Let’s bring this all back to content marketing…
How and when to use these different types of Truths to create a deeper relationship with your audience
In my own content marketing, I advocate freely and loudly for mental health care.
In relating stories and revelations along my own mental health journey, I may use Story Truth rather than Happening Truth to illustrate a moment of epiphany, because to tell the Happening Truth could violate my own boundaries and detract from the epiphany, the conclusion I arrived at and want to illuminate for my audience.
In this way, Story Truth is utilized for the respect of both my and my audience’s boundaries.
Another time where Story Truth and Happening Truth may weave in and out would be around family events.
I, for one, don’t share much about my family online (and for those that do, YOU DO YOU!).
So if I’m recounting an experience that happened at the latest fully family reunion (my dad has four sisters – there are a LOT of us and we are loud), I’m weaving in the Happening Truth (the cacophony of aunts and uncles, the buffet line of home cooked food) with the Story Truth (carefully choosing which conversations to relate, perhaps melding multiple conversations had in half sentences between bites of food and interruptions from the kids into one poignant moment).
This helps me tell tell the story I’m aiming to tell, in the Happening Truth sense as well as the Story Truth sense, while still maintaining and protecting the particular boundary I have chosen to put in place regarding sharing about my family online.

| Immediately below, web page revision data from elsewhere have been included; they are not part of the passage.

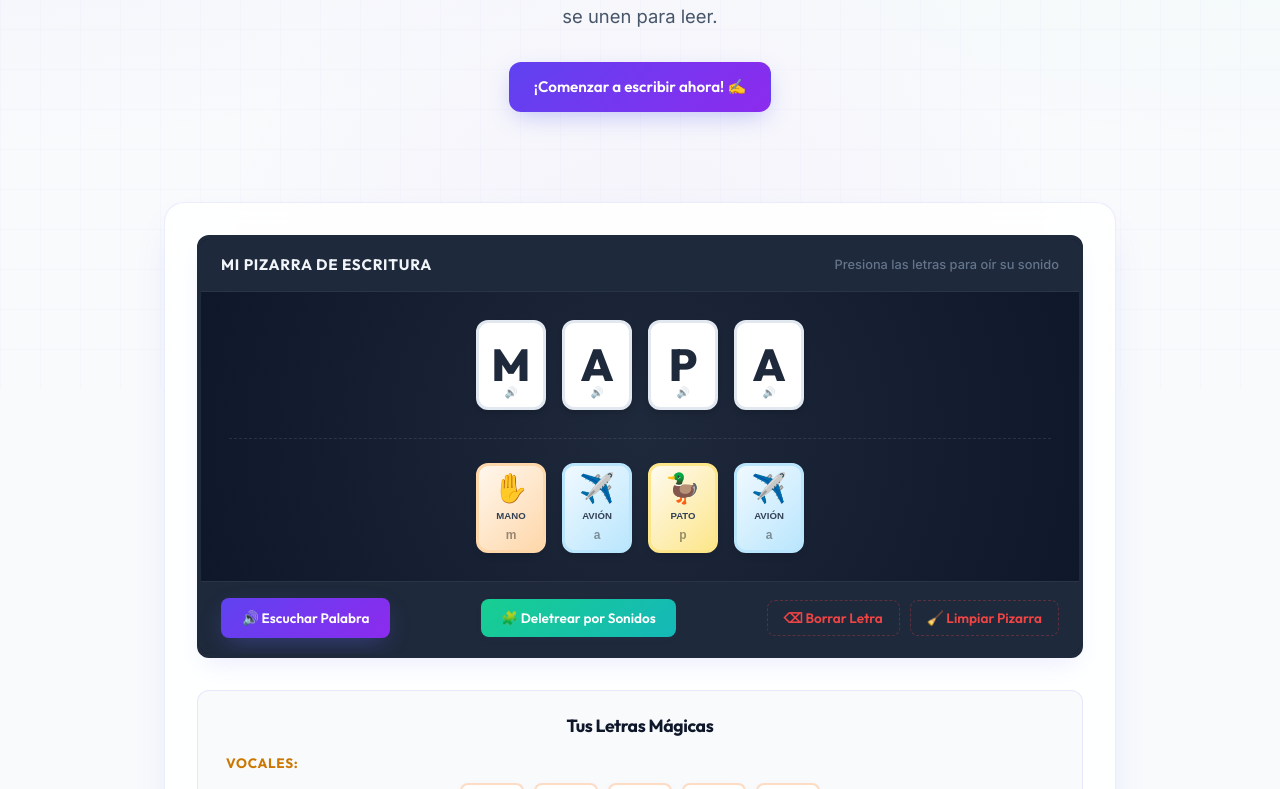
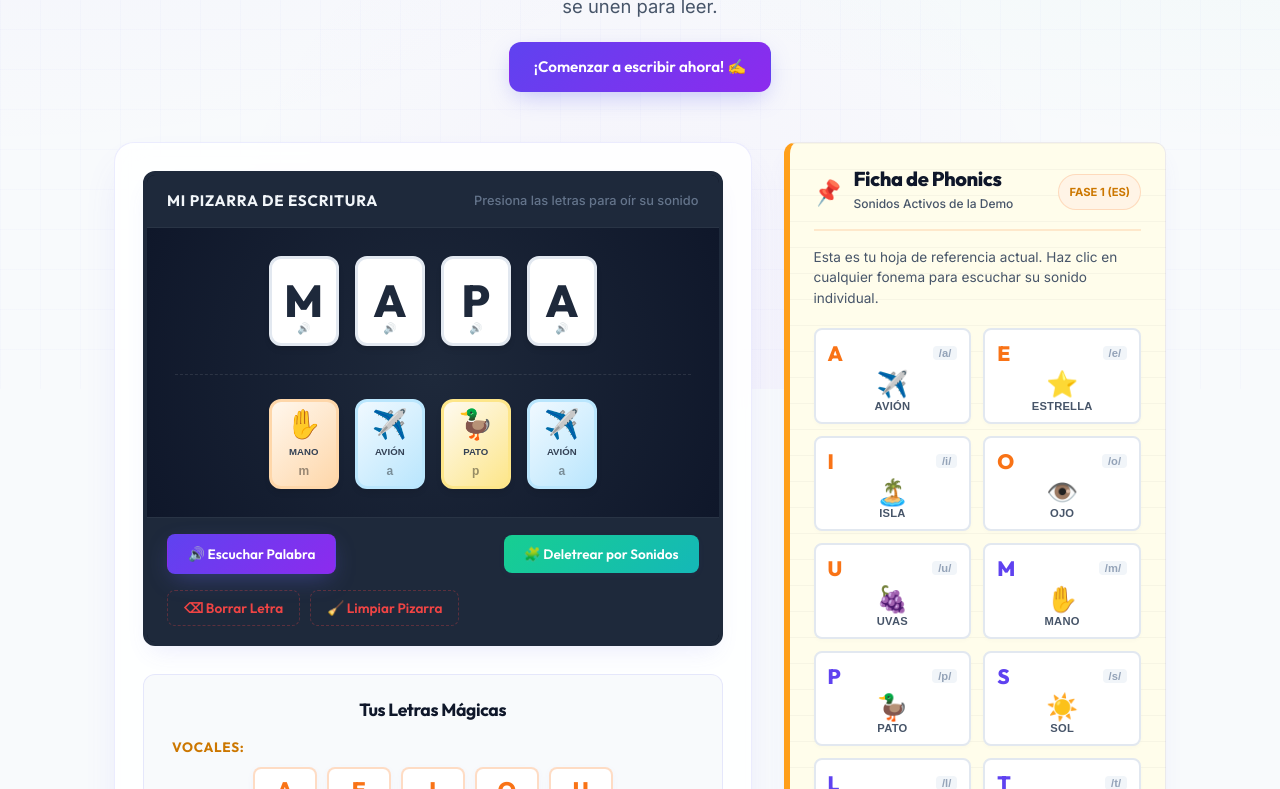
Before and after one commit to arribass/teacher-phonics, a React (Vite) app: page / in a window 1280 px wide. Shown: the part 411-1200 px from the top of the page. Built offline with nearby package versions, Linux system fonts and the light colour scheme.

Commit message:
feat: implement interactive phonics word builder app with text-to-speech support

```diff
--- a/src/App.tsx
+++ b/src/App.tsx
@@ -5,22 +5,23 @@ interface PhonicDetail {
   word: string;
   image: string;
   colorClass: string;
+  ipa: string;
 }
 
 const VOCALES = ['A', 'E', 'I', 'O', 'U'];
 const CONSONANTES = ['M', 'P', 'S', 'L', 'T'];
 
 const PHONIC_MAP: Record<string, PhonicDetail> = {
-  A: { letter: 'A', word: 'avión', image: '✈️', colorClass: 'gradient-sky' },
-  E: { letter: 'E', word: 'estrella', image: '⭐', colorClass: 'gradient-yellow' },
-  I: { letter: 'I', word: 'isla', image: '🏝️', colorClass: 'gradient-teal' },
-  O: { letter: 'O', word: 'ojo', image: '👁️', colorClass: 'gradient-slate' },
-  U: { letter: 'U', word: 'uvas', image: '🍇', colorClass: 'gradient-purple' },
-  M: { letter: 'M', word: 'mano', image: '✋', colorClass: 'gradient-peach' },
-  P: { letter: 'P', word: 'pato', image: '🦆', colorClass: 'gradient-amber' },
-  S: { letter: 'S', word: 'sol', image: '☀️', colorClass: 'gradient-orange' },
-  L: { letter: 'L', word: 'luna', image: '🌙', colorClass: 'gradient-blue' },
-  T: { letter: 'T', word: 'taza', image: '☕', colorClass: 'gradient-brown' }
+  A: { letter: 'A', word: 'avión', image: '✈️', colorClass: 'gradient-sky', ipa: '/a/' },
+  E: { letter: 'E', word: 'estrella', image: '⭐', colorClass: 'gradient-yellow', ipa: '/e/' },
+  I: { letter: 'I', word: 'isla', image: '🏝️', colorClass: 'gradient-teal', ipa: '/i/' },
+  O: { letter: 'O', word: 'ojo', image: '👁️', colorClass: 'gradient-slate', ipa: '/o/' },
+  U: { letter: 'U', word: 'uvas', image: '🍇', colorClass: 'gradient-purple', ipa: '/u/' },
+  M: { letter: 'M', word: 'mano', image: '✋', colorClass: 'gradient-peach', ipa: '/m/' },
+  P: { letter: 'P', word: 'pato', image: '🦆', colorClass: 'gradient-amber', ipa: '/p/' },
+  S: { letter: 'S', word: 'sol', image: '☀️', colorClass: 'gradient-orange', ipa: '/s/' },
+  L: { letter: 'L', word: 'luna', image: '🌙', colorClass: 'gradient-blue', ipa: '/l/' },
+  T: { letter: 'T', word: 'taza', image: '☕', colorClass: 'gradient-brown', ipa: '/t/' }
 };
 
 const PHONETIC_SOUNDS: Record<string, string> = {
@@ -220,6 +221,10 @@ function App() {
       {/* Writing Sandbox Section */}
       <section id="sandbox" className="sandbox-section">
         <div className="container">
+          <div className="sandbox-workspace">
+
+            {/* Left Column: Slate Workshop */}
+            <div className="workspace-editor">
               <div className="sandbox-card card-glass">
 
                 {/* Display / Slate */}
@@ -398,6 +403,59 @@ function App() {
 
               </div>
             </div>
+
+            {/* Right Column: Classroom Phonics Sheet */}
+            <div className="workspace-sheet">
+              <div className="phonics-sheet card-glass">
+                <div className="sheet-header">
+                  <span className="sheet-pin">📌</span>
+                  <div className="sheet-title-group">
+                    <h3 className="sheet-title">Ficha de Phonics</h3>
+                    <span className="sheet-subtitle">Sonidos Activos de la Demo</span>
+                  </div>
+                  <span className="sheet-level-badge">Fase 1 (es)</span>
+                </div>
+
+                <div className="sheet-body">
+                  <p className="sheet-intro">
+                    Esta es tu hoja de referencia actual. Haz clic en cualquier fonema para escuchar su sonido individual.
+                  </p>
+
+                  <div className="sheet-grid">
+                    {Object.values(PHONIC_MAP).map((phonic) => {
+                      const isVoc = VOCALES.includes(phonic.letter);
+                      return (
+                        <button
+                          key={phonic.letter}
+                          className={`sheet-card ${phonic.colorClass}`}
+                          onClick={() => !isPlaying && speakLetter(phonic.letter)}
+                          disabled={isPlaying}
+                          title={`Reproducir fonema /${phonic.letter.toLowerCase()}/`}
+                        >
+                          <div className="sheet-card-top">
+                            <span className={`sheet-letter ${isVoc ? 'txt-vocal' : 'txt-consonant'}`}>
+                              {phonic.letter}
+                            </span>
+                            <span className="sheet-ipa">{phonic.ipa}</span>
+                          </div>
+                          <span className="sheet-image">{phonic.image}</span>
+                          <span className="sheet-word">{phonic.word}</span>
+                        </button>
+                      );
+                    })}
+                  </div>
+
+                  <div className="sheet-footer">
+                    <p className="sheet-note">
+                      ✍️ <em>Escribe palabras combinando estos sonidos (ej: sopa, mapa, lupa, pato).</em>
+                    </p>
+                  </div>
+                </div>
+              </div>
+            </div>
+
+          </div>
+        </div>
       </section>
 
       {/* Footer */}
--- a/src/index.css
+++ b/src/index.css
@@ -201,7 +201,7 @@ p {
 /* Layout Utilities */
 .container {
   width: 100%;
-  max-width: 1000px;
+  max-width: 1100px;
   margin: 0 auto;
   padding: 0 24px;
 }
@@ -330,7 +330,7 @@ p {
 
 /* Hero Section */
 .hero {
-  padding: 70px 0 50px 0;
+  padding: 60px 0 30px 0;
   text-align: center;
 }
 
@@ -353,20 +353,33 @@ p {
 .hero-subtitle {
   font-size: 1.15rem;
   color: var(--text-muted);
-  margin-bottom: 30px;
+  margin-bottom: 20px;
   line-height: 1.6;
 }
 
-/* Interactive Sandbox Section */
+/* Interactive Sandbox Section with Double-Column Workspace */
 .sandbox-section {
-  padding: 40px 0 80px 0;
+  padding: 20px 0 80px 0;
+}
+
+.sandbox-workspace {
+  display: grid;
+  grid-template-columns: 1.25fr 0.75fr;
+  gap: 32px;
+  align-items: start;
+}
+
+.workspace-editor {
+  display: flex;
+  flex-direction: column;
+  gap: 32px;
 }
 
 .sandbox-card {
-  padding: 32px;
+  padding: 28px;
   display: flex;
   flex-direction: column;
-  gap: 32px;
+  gap: 28px;
   border: 1px solid var(--border-color);
   box-shadow: var(--shadow-lg);
 }
@@ -866,6 +879,166 @@ p {
   cursor: not-allowed;
 }
 
+/* --- Phonics Sheet (Right Column) --- */
+.workspace-sheet {
+  display: flex;
+  flex-direction: column;
+  position: sticky;
+  top: 80px; /* Aligns with navbar sticky */
+}
+
+/* Lined Manuscript Paper Worksheet Style */
+.phonics-sheet {
+  background-color: #fffdeb; /* Soft Creamy Didactic Paper background */
+  border-left: 6px solid var(--accent); /* Binder tab line */
+  border-radius: var(--radius-md);
+  border-right: 1px solid var(--border-color);
+  border-top: 1px solid var(--border-color);
+  border-bottom: 1px solid var(--border-color);
+  box-shadow: var(--shadow-md);
+  padding: 24px;
+  /* Lined paper visual effect */
+  background-image: linear-gradient(rgba(0, 0, 0, 0.03) 1px, transparent 1px);
+  background-size: 100% 26px;
+  line-height: 26px;
+}
+
+.sheet-header {
+  display: flex;
+  align-items: center;
+  gap: 12px;
+  border-bottom: 2px solid rgba(249, 115, 22, 0.15);
+  padding-bottom: 12px;
+  margin-bottom: 16px;
+}
+
+.sheet-pin {
+  font-size: 1.4rem;
+  transform: rotate(-10deg);
+}
+
+.sheet-title-group {
+  display: flex;
+  flex-direction: column;
+  flex-grow: 1;
+}
+
+.sheet-title {
+  font-family: var(--font-heading);
+  font-size: 1.25rem;
+  font-weight: 800;
+  color: var(--text-main);
+  line-height: 1.2;
+}
+
+.sheet-subtitle {
+  font-size: 0.75rem;
+  color: var(--text-muted);
+  font-weight: 500;
+}
+
+.sheet-level-badge {
+  background: var(--accent-light);
+  color: var(--accent-dark);
+  border: 1px solid rgba(249, 115, 22, 0.2);
+  padding: 4px 10px;
+  border-radius: 9999px;
+  font-size: 0.7rem;
+  font-weight: 700;
+  text-transform: uppercase;
+}
+
+.sheet-intro {
+  font-size: 0.85rem;
+  color: var(--text-muted);
+  margin-bottom: 20px;
+  line-height: 1.5;
+}
+
+.sheet-grid {
+  display: grid;
+  grid-template-columns: repeat(2, 1fr);
+  gap: 12px;
+}
+
+/* Phonics sheet item cards */
+.sheet-card {
+  border: 2px solid #e2e8f0;
+  border-radius: var(--radius-sm);
+  background: #ffffff;
+  padding: 10px 12px;
+  display: flex;
+  flex-direction: column;
+  align-items: center;
+  cursor: pointer;
+  box-shadow: 0 2px 4px rgba(0,0,0,0.02);
+  transition: all var(--transition-bounce);
+}
+
+.sheet-card:hover {
+  transform: scale(1.05) translateY(-2px);
+  border-color: var(--primary);
+  box-shadow: var(--shadow-md);
+}
+
+.sheet-card-top {
+  display: flex;
+  justify-content: space-between;
+  align-items: center;
+  width: 100%;
+  margin-bottom: 4px;
+}
+
+.sheet-letter {
+  font-family: var(--font-heading);
+  font-size: 1.3rem;
+  font-weight: 800;
+}
+
+.txt-vocal {
+  color: #f97316;
+}
+
+.txt-consonant {
+  color: var(--primary);
+}
+
+.sheet-ipa {
+  font-size: 0.7rem;
+  font-weight: 700;
+  color: var(--text-light);
+  background: #f1f5f9;
+  padding: 1px 6px;
+  border-radius: 4px;
+}
+
+.sheet-image {
+  font-size: 1.6rem;
+  line-height: 1;
+  margin: 2px 0;
+}
+
+.sheet-word {
+  font-size: 0.7rem;
+  font-weight: 700;
+  color: var(--text-muted);
+  text-transform: uppercase;
+  letter-spacing: 0.02em;
+}
+
+.sheet-footer {
+  margin-top: 24px;
+  border-top: 1px dashed rgba(0, 0, 0, 0.08);
+  padding-top: 16px;
+  text-align: center;
+}
+
+.sheet-note {
+  font-size: 0.8rem;
+  color: var(--text-muted);
+  line-height: 1.4;
+}
+
 /* Footer Styles */
 .footer {
   padding: 60px 0 40px 0;
@@ -937,6 +1110,16 @@ p {
 }
 
 /* Responsive Customization */
+@media (max-width: 900px) {
+  .sandbox-workspace {
+    grid-template-columns: 1fr;
+    gap: 32px;
+  }
+  .workspace-sheet {
+    position: static;
+  }
+}
+
 @media (max-width: 768px) {
   .sandbox-card {
     padding: 20px;
```
Lines whose indentation alone changed are shown as unchanged.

Clear as mud? It might be.
But I promise you’ll find your way.
All learning needs repetition, so let’s recap:
Story Truth is the emotional core, the necessary account of events that illustrates the experience had by the author. It allows you to tell hyper-personal anecdotes in your content marketing without violating your boundaries.
Happening Truth is the most objective collection of facts in the account of an experience. It is what can be confirmed by all those present during an experience.
Ultimately, the question isn’t “did this really happen?”
The question is “am I honoring the experience ethically and honestly in accordance with my boundaries?”
Yes. It’s all complicated AF.
But you’re a smart cookie.
If you’d like to understand your natural inclinations as a storyteller to harness your innate talents and create deeper connection, find out what your storytelling archetype is HERE.
You’ll learn how your brain naturally makes sense of stories and even get a few prompts to spur you on to better storytelling.